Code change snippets
▬▬▬▬▬▬

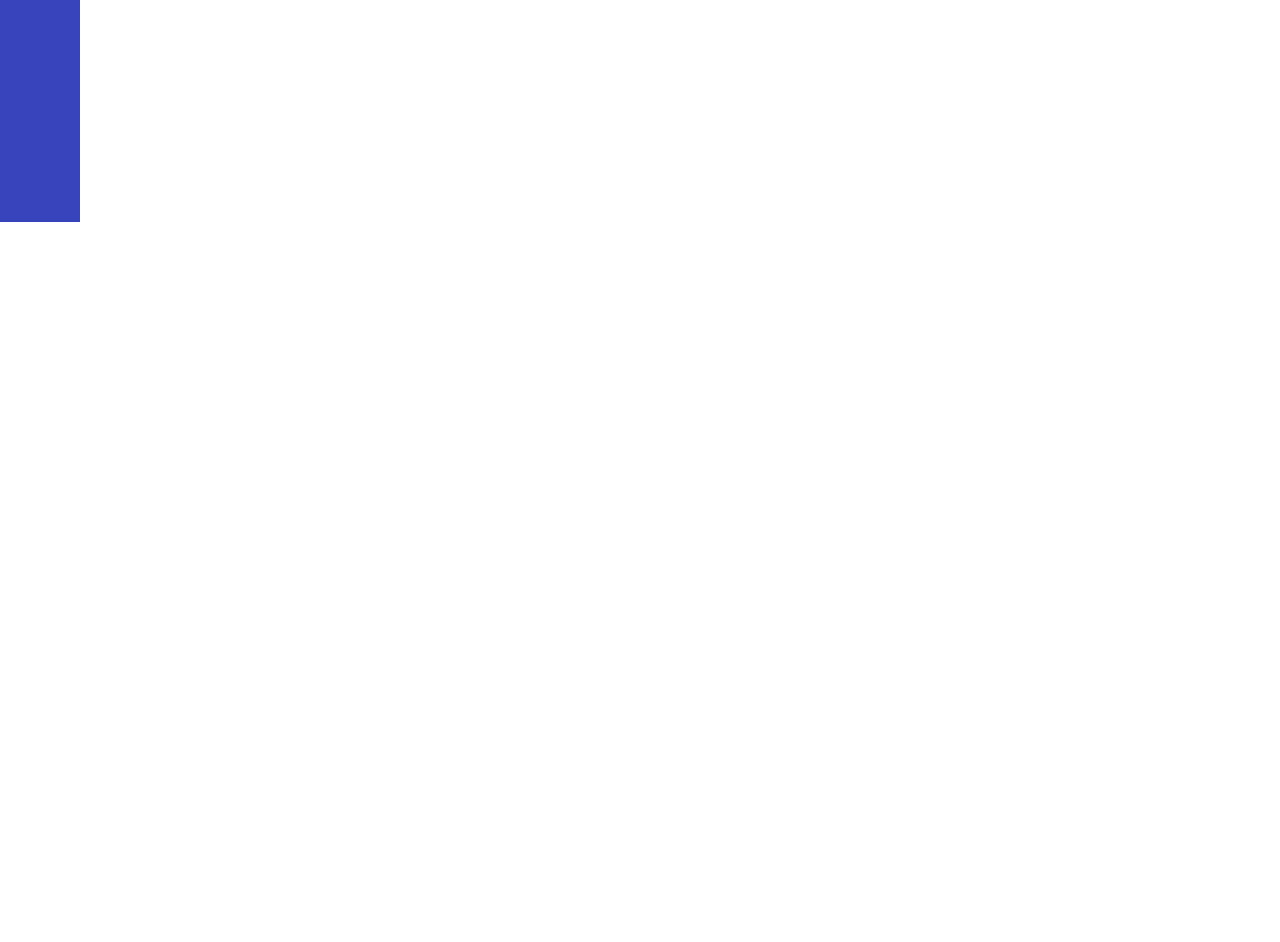
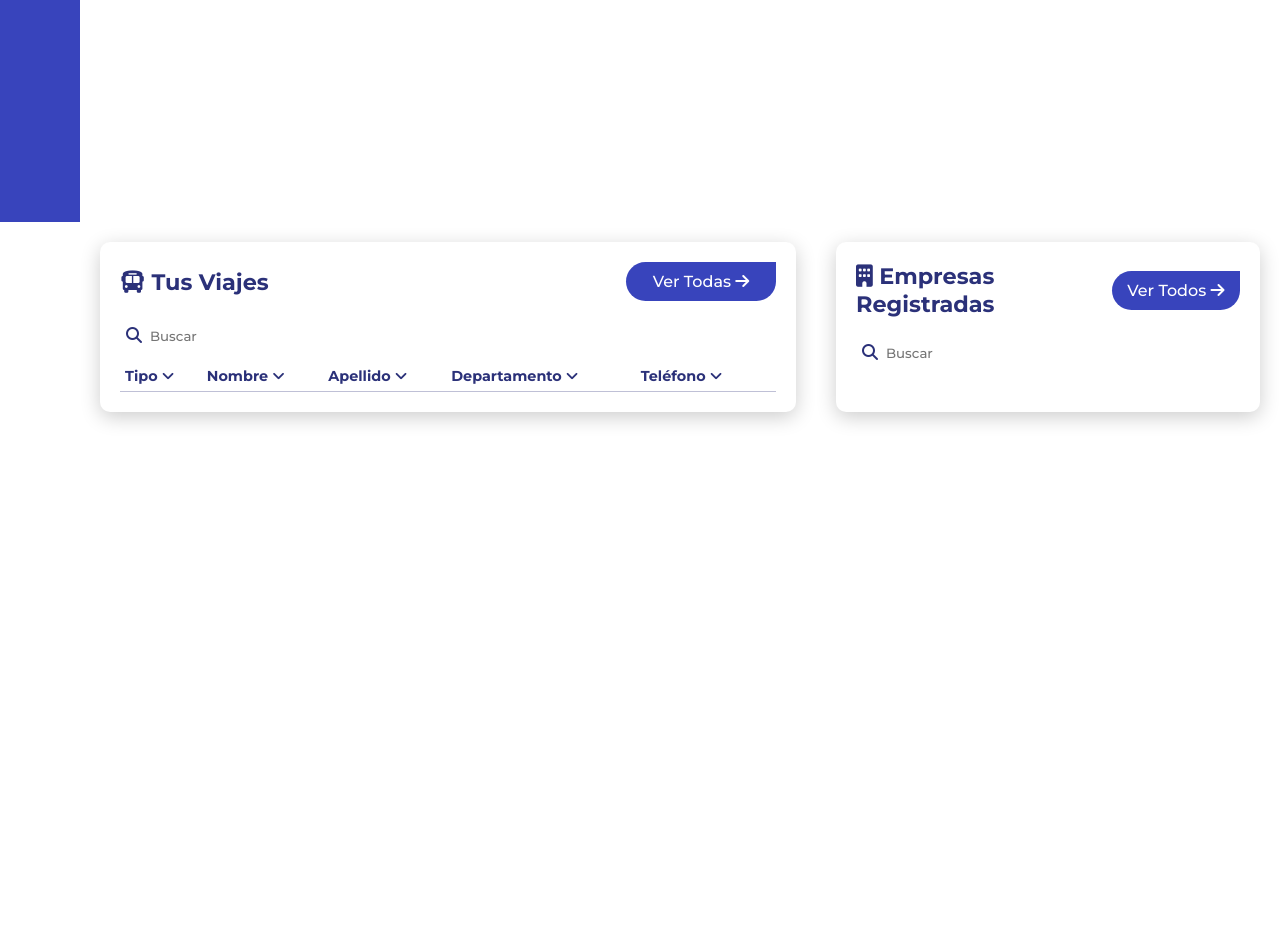
Before and after one commit to JuaniiAndresM/SalioViaje, a PHP site: page /Panel/Dashboard.php in a window 1280 px wide. Shown: the part 598-1540 px from the top of the page. Before the commit the page ends 820 px from the top, so only its background shows below. Run offline with PHP 8.4, Linux system fonts and the light colour scheme; a user stored in the database is signed in; data comes from the database, SQL or seed files in the repository; data that the repository does not hold is empty; some libraries are stand-ins or nearby versions.

Commit message:
Dasboard TTA CHO

```diff
--- a/Form/Success.html
+++ b/Form/Success.html
@@ -96,9 +96,6 @@
           <a href="/SalioViaje/"
             ><i class="fas fa-home"></i> Volver al Inicio</a
           >
-          <a href="/SalioViaje/Login"
-            ><i class="fas fa-sign-in-alt"></i> Iniciar Sesión</a
-          >
         </div>
       </div>
     </section>
--- a/Panel/Dashboard.php
+++ b/Panel/Dashboard.php
@@ -135,7 +135,8 @@
         </header>
 
         <nav class="nav-hidden active" id="panel-navbar"></nav>
-        <section class="panel" id="panel">
+
+        <section class="panel" id="panel-admin">
           <div class="panel-cards">
             <div class="card">
               <div class="number" id="cantidad-usuarios">
@@ -219,5 +220,63 @@
             </div>
           </div>
         </section>
+
+        <section class="panel" id="panel-TTA-CHO">
+          <div class="panel-tables">
+            <div class="usuarios-recientes">
+              <div class="usuarios-info">
+                <h2><i class="fas fa-bus"></i> Tus Viajes</h2>
+                <a href="Usuarios.html">Ver Todas <i class="fas fa-arrow-right"></i></a>
+              </div>
+              <div class="search">
+                <i class="fas fa-search"></i>
+                <input type="text" placeholder="Buscar" id="searchbar" onkeyup="buscarUsuarios(1)"/>
+              </div>
+              <table class="usuarios-table" id="search-table">
+                <!-- antes:
+                  <tr>
+                    <th>
+                      Nombre <i class="fas fa-angle-down"></i>
+                    </th>
+                    <th>Apellido <i class="fas fa-angle-down"></i></th>
+                    <th>Tipo <i class="fas fa-angle-down"></i></th>
+                    <th>Departamento <i class="fas fa-angle-down"></i></th>
+                    <th>Teléfono <i class="fas fa-angle-down"></i></th>
+                    <th></th>
+                  </tr>
+                -->
+                <thead>
+                  <tr>
+                    <th>Tipo <i class="fas fa-angle-down"></i></th>
+                    <th>
+                      Nombre <i class="fas fa-angle-down"></i>
+                    </th>
+                    <th>Apellido <i class="fas fa-angle-down"></i></th>
+                    <th>Departamento <i class="fas fa-angle-down"></i></th>
+                    <th>Teléfono <i class="fas fa-angle-down"></i></th>
+                    <th></th>
+                  </tr>
+                </thead>
+                <tbody id="tbody"></tbody>
+              </table>
+            </div>
+            <div class="usuarios-propietarios">
+              <div class="usuarios-info">
+                <h2><i class="fas fa-building"></i> Empresas Registradas</h2>
+                <a href="Empresas.html">Ver Todos <i class="fas fa-arrow-right"></i></a>
+              </div>
+              <div class="search">
+                <i class="fas fa-search"></i>
+                <input type="text" placeholder="Buscar" id="searchbar" onkeyup="buscarusuarios()"/>
+              </div>
+              <div class="propietarios">
+
+              </div>
+
+            </div>
+          </div>
+        </section>
+
+
       </body>
 </html>
```
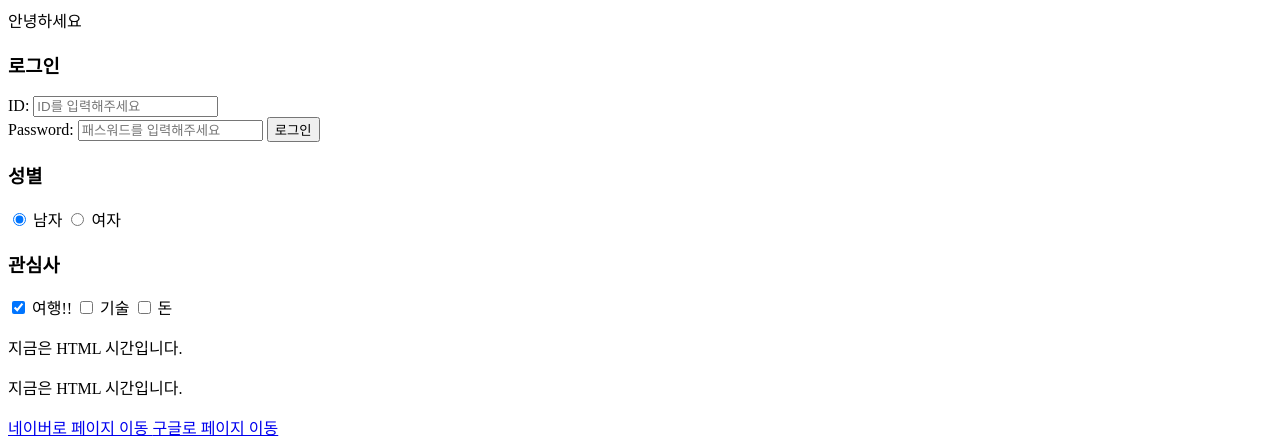
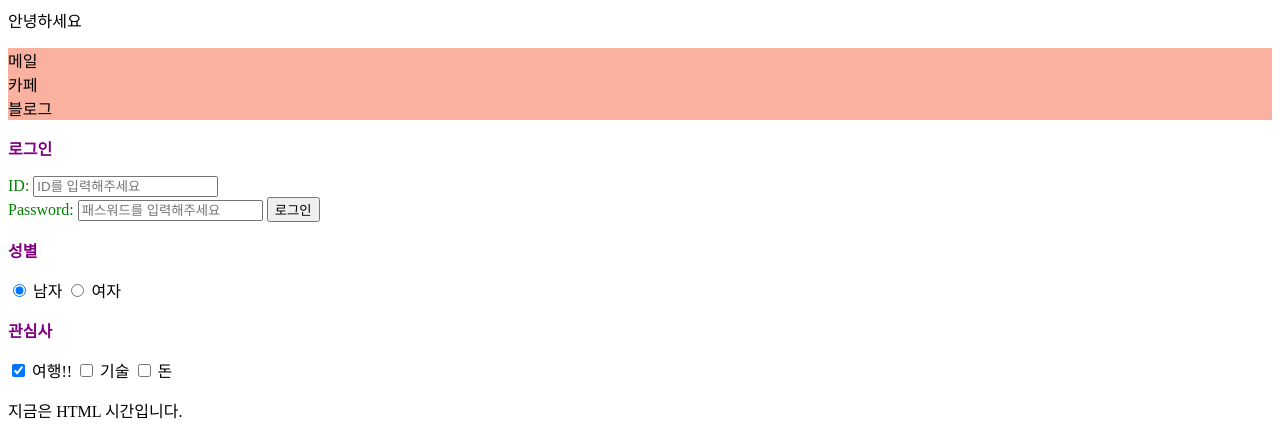
Before and after one commit to dasom222g/learn-html-class-5nd, a plain HTML site: page index.html in a window 1280 px wide. Shown: the top 442 px of the page. Drawn offline with Linux system fonts and the light colour scheme.

Commit message:
Feat: 스타일 실습

```diff
--- a/index.html
+++ b/index.html
@@ -4,9 +4,26 @@
     <meta charset="UTF-8" />
     <meta name="viewport" content="width=device-width, initial-scale=1.0" />
     <title>후츠릿의 홈페이지</title>
+    <!-- 외부 스타일 시트 -->
+    <link rel="stylesheet" href="./styles.css" />
+    <style>
+      /* 내부 스타일 시트 */
+      h3 {
+        font-size: 16px;
+        color: purple;
+      }
+    </style>
   </head>
   <body>
     안녕하세요
+    <!-- 박스 -->
+    <div id="box">
+      <ul>
+        <li class="list">메일</li>
+        <li class="list">카페</li>
+        <li class="list">블로그</li>
+      </ul>
+    </div>
     <!-- form요소 -->
     <form>
       <!-- 사용자 텍스트 입력 요소 -->
--- /dev/null
+++ b/styles.css
@@ -0,0 +1,27 @@
+/* HTML에 존재하는 모든 div 선택 */
+div {
+  background-color: rgba(162, 155, 254, 0.5);
+}
+
+h3 {
+  font-size: 50px;
+  color: green;
+}
+
+span {
+  color: green;
+}
+
+/* html에서 id값이 box인 요소 한개 선택 */
+#box {
+  background-color: #fab1a0;
+}
+
+/* html에서 class값이 list인 모든 요소 선택 */
+.list {
+  list-style: none;
+}
+
+#box ul {
+  padding: 0;
+}
```
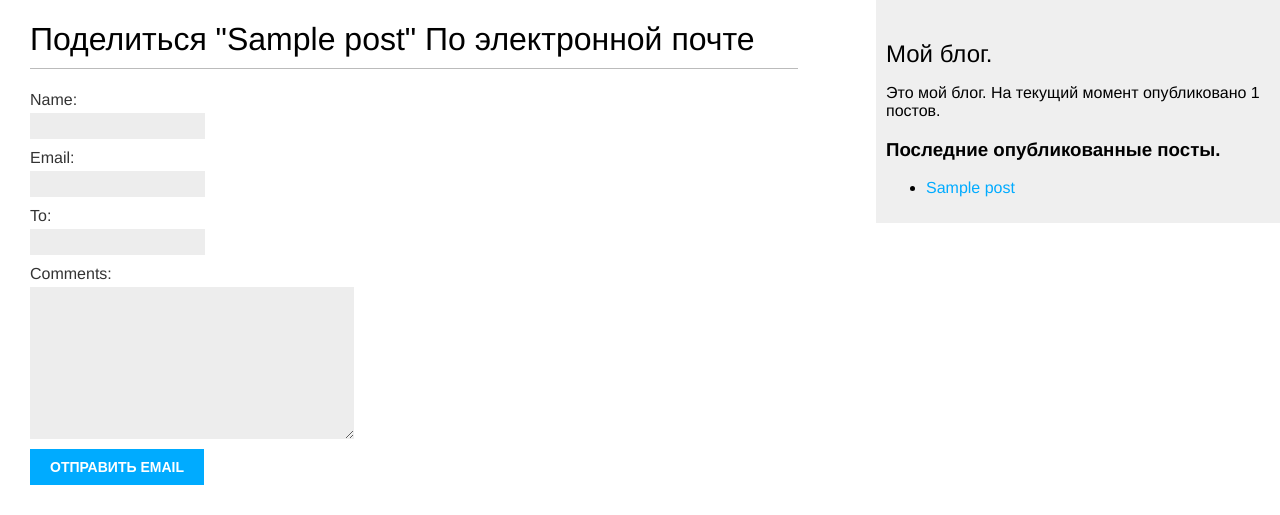
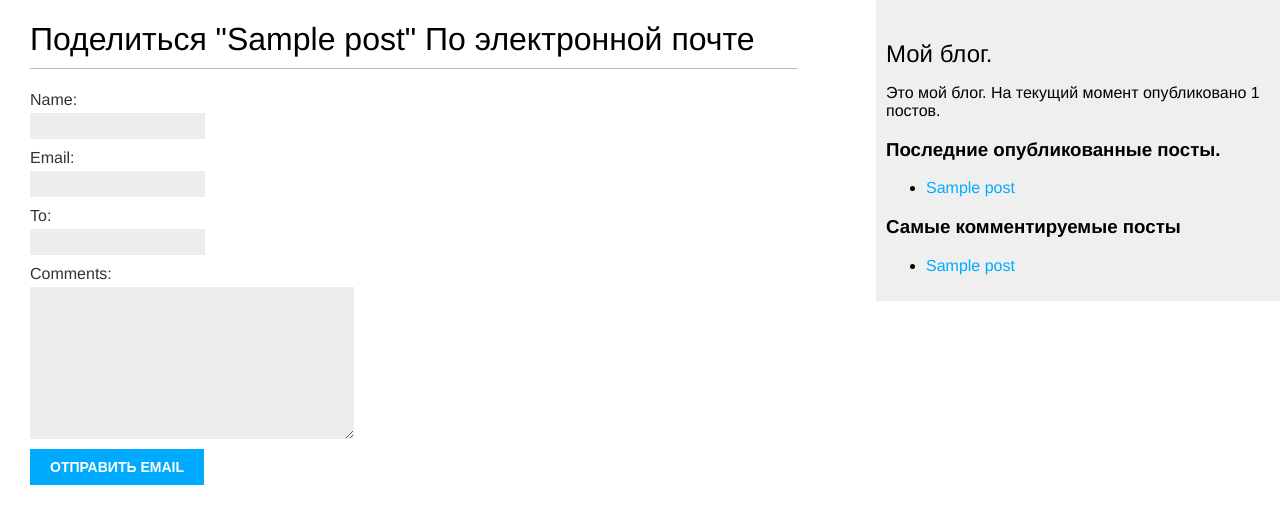
Before and after one commit to Rustam-Gazizulin/myBlog, a Django app: page /blog/1/share/ in a window 1280 px wide. Shown: the top 515 px of the page. Run offline with Django 4.2, Linux system fonts and the light colour scheme; tables that the repository leaves empty hold one stand-in row (values such as "Sample post").

Commit message:
Добавил шаблон с отображением самых комментируемых постов

```diff
--- a/blog/templates/blog/base.html
+++ b/blog/templates/blog/base.html
@@ -18,6 +18,15 @@
     </p>
       <h3>Последние опубликованные посты.</h3>
       {% show_latest_posts 3 %}
+      <h3>Самые комментируемые посты</h3>
+      {% get_most_commented_posts as most_commented_posts %}
+      <ul>
+          {% for post in most_commented_posts %}
+          <li>
+              <a href="{{ post.get_absolute_url }}">{{ post.title }}</a>
+          </li>
+          {% endfor %}
+      </ul>
   </div>
 </body>
 </html>
--- a/blog/templatetags/blog_tags.py
+++ b/blog/templatetags/blog_tags.py
@@ -1,4 +1,6 @@
 from django import template
+from django.db.models import Count
+
 from ..models import Post
 
 register = template.Library()
@@ -13,3 +15,10 @@ def total_posts():
 def show_latest_posts(count=5):
     latest_posts = Post.published.order_by('-publish')[:count]
     return {'latest_posts': latest_posts}
+
+
+@register.simple_tag()
+def get_most_commented_posts(count=5):
+    return Post.published.annotate(
+        total_comments=Count('comments')
+    ).order_by('total_comments')[:count]
```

▬▬▬▬▬▬

AIM OF THE TASK
Nothing but the lines with "blog" should be returned, copied from the entries above.

OUTPUT BELOW
Before and after one commit to Rustam-Gazizulin/myBlog, a Django app: page /blog/1/share/ in a window 1280 px wide. Shown: the top 515 px of the page. Run offline with Django 4.2, Linux system fonts and the light colour scheme; tables that the repository leaves empty hold one stand-in row (values such as "Sample post").
--- a/blog/templates/blog/base.html
+++ b/blog/templates/blog/base.html
--- a/blog/templatetags/blog_tags.py
+++ b/blog/templatetags/blog_tags.py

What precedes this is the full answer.